The Michigan Agricultural Experiment Station and Extension Council met this week for some educational tours in southeastern Michigan, and as always, I end up learning more from the council members than they learn from our program features. This week was no exception. Ken Norton, farmer and council member from Branch County, told the story of finding a historic newsletter in his house when he and his wife first moved in a few years ago. The house had been in the family for some time when Ken’s family moved in, and they found the newsletter tucked in a nook above a floor joist in the basement. It had been prepared by agriculture Extension agent Gordon Schlubatis, who had sent word out to farmers that September 15 would be a fly-free date (I’m not sure what that means), with the implication that farmers should plan on planting their winter wheat as soon as they could after September 15. What’s particularly ironic was that Ken then proceeded to pull out his smartphone and showed it to the rest of the council. He went on to explain how today he can use his smartphone to get up-to-date weather information through Enviroweather and with applications available there, he can determine optimal times and durations for scheduling irrigation, planning fungicide or pesticide applications, and even for figuring out when it is optimal to plant winter wheat. I thought it was a great illustration of the concept of what a land-grant university provides to growers through research supported by MAES and programs supported by Michigan State University Extension. We adapt the technology to be relevant to how producers work today, but when it comes right down to it, what they need is information that is timely and based on solid research. We’re still doing that, perhaps with different gizmos, but with the same dedication and forethought that Gordon Schlubatis demonstrated years ago.

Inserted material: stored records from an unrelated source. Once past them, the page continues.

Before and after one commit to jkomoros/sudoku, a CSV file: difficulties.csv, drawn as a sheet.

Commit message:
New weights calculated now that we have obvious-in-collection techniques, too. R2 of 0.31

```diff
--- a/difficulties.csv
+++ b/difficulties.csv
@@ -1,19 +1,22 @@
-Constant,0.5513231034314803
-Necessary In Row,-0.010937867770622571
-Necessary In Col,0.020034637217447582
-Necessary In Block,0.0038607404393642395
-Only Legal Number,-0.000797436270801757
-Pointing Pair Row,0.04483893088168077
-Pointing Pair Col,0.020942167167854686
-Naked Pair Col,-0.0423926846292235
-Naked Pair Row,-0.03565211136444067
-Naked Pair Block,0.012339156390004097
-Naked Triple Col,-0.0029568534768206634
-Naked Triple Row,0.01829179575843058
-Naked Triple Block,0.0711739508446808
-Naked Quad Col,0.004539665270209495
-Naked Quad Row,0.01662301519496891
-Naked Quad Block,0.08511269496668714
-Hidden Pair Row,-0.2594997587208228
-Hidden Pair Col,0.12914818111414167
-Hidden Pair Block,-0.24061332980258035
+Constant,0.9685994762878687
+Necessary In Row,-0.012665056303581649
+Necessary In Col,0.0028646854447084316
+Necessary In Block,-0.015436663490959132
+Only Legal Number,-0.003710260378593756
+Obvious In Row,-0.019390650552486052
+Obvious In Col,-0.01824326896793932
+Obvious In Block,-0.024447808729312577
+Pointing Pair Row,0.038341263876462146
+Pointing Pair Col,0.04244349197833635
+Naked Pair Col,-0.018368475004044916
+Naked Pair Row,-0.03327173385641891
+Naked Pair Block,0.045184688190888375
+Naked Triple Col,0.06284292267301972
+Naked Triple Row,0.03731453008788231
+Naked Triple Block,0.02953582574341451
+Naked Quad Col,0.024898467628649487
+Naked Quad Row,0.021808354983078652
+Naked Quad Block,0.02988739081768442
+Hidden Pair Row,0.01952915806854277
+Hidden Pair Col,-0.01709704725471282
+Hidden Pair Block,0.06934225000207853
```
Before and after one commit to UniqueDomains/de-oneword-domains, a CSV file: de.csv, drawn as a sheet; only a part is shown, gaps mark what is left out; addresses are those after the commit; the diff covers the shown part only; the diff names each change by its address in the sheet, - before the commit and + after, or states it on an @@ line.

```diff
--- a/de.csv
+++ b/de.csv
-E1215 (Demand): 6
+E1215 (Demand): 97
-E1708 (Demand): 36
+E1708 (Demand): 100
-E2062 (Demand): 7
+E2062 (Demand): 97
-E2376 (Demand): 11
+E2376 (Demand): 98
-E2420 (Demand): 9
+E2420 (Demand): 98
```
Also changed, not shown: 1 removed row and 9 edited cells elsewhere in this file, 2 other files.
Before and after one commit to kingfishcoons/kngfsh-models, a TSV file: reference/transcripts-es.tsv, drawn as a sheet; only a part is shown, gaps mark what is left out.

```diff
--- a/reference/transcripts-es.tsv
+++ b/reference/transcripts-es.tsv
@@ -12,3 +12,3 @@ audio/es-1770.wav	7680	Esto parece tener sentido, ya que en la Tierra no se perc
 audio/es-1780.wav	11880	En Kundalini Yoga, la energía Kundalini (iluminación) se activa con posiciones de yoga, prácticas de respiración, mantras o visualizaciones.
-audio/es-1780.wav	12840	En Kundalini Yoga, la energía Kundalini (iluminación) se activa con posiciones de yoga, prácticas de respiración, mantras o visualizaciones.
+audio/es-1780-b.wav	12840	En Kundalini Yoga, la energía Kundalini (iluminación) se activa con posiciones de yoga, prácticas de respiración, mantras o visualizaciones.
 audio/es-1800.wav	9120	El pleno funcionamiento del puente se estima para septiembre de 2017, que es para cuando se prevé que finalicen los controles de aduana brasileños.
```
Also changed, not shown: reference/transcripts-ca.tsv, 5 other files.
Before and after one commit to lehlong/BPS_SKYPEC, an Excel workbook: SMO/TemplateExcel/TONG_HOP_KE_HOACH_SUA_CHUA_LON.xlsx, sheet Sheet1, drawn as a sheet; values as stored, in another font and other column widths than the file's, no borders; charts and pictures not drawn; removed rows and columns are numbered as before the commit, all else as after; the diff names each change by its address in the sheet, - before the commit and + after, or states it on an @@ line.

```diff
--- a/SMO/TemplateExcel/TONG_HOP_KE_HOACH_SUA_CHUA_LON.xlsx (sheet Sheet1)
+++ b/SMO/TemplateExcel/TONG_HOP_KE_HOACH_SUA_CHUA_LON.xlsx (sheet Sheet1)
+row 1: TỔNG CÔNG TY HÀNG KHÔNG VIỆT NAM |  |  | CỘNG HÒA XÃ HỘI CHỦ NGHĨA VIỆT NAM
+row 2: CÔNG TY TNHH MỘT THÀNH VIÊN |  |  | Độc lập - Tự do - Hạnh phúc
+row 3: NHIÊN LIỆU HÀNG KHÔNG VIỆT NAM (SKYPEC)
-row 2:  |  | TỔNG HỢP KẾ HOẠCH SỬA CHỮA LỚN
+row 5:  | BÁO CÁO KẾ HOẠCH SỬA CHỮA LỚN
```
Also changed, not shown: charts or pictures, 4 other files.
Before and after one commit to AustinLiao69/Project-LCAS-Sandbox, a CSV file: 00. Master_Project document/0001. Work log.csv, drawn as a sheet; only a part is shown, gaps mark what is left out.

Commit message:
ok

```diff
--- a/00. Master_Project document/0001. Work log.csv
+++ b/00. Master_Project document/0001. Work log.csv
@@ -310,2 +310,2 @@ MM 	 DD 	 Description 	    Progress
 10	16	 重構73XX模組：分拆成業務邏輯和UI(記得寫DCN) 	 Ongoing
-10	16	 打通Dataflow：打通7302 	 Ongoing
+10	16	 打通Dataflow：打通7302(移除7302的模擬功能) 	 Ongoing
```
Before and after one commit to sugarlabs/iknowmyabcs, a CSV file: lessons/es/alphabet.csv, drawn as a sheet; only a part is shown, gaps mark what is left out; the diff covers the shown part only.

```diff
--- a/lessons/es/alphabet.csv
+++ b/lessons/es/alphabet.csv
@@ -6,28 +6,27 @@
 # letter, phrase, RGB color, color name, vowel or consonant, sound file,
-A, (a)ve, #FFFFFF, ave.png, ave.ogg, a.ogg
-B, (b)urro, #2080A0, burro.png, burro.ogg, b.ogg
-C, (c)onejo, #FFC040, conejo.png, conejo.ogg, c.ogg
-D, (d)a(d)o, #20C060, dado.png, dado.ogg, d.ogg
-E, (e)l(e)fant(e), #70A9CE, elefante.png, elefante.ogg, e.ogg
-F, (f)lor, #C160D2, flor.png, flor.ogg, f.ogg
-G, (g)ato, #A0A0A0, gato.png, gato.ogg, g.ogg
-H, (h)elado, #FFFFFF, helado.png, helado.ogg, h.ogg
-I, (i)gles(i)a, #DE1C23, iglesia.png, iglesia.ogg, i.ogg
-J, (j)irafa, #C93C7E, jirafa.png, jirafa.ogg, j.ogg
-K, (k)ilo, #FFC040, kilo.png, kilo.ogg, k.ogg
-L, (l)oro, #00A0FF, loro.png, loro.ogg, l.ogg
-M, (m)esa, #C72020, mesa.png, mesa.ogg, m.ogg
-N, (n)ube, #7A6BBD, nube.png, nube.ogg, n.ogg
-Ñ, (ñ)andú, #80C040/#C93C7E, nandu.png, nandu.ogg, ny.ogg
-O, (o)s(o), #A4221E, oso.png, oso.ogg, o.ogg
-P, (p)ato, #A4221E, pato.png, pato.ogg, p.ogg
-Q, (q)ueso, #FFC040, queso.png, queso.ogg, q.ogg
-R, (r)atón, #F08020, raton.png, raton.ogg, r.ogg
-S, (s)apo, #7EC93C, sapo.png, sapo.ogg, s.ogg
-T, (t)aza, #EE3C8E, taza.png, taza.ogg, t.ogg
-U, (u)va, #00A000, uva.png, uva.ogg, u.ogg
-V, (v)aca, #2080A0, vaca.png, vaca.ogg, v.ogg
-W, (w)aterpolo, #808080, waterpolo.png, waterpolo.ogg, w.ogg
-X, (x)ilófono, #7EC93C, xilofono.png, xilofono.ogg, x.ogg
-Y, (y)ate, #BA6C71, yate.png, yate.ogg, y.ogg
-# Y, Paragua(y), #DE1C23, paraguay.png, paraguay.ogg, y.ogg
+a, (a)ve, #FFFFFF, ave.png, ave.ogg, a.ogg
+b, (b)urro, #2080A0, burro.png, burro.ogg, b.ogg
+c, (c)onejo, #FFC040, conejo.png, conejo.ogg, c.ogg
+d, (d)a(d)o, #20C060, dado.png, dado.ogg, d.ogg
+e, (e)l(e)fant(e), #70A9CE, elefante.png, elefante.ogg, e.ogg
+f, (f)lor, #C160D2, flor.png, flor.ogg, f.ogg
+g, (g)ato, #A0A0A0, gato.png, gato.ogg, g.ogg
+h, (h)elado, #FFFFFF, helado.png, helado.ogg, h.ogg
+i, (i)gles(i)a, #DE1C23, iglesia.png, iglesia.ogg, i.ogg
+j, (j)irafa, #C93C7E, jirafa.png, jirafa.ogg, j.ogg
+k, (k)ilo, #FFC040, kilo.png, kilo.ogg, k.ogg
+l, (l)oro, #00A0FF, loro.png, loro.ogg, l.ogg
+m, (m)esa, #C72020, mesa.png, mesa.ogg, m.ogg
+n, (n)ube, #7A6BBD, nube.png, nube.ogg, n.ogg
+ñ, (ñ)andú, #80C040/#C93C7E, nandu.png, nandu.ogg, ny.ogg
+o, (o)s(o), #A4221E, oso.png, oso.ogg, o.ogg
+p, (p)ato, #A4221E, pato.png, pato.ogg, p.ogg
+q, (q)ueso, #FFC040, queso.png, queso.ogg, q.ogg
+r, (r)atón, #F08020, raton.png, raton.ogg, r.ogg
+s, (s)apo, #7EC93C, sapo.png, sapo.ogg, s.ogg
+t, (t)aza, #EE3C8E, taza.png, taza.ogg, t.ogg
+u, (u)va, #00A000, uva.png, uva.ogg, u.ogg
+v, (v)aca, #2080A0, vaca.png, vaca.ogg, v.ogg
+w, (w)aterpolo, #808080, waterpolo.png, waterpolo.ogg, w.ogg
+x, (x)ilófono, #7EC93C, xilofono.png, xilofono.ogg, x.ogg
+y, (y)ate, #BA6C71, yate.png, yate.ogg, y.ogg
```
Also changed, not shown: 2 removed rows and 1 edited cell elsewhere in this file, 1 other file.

You can learn more about Enviroweather, a service funded jointly by MAES and MSUE and with a great deal of support from Project GREEEN, from their website at www.enviroweather.msu.edu.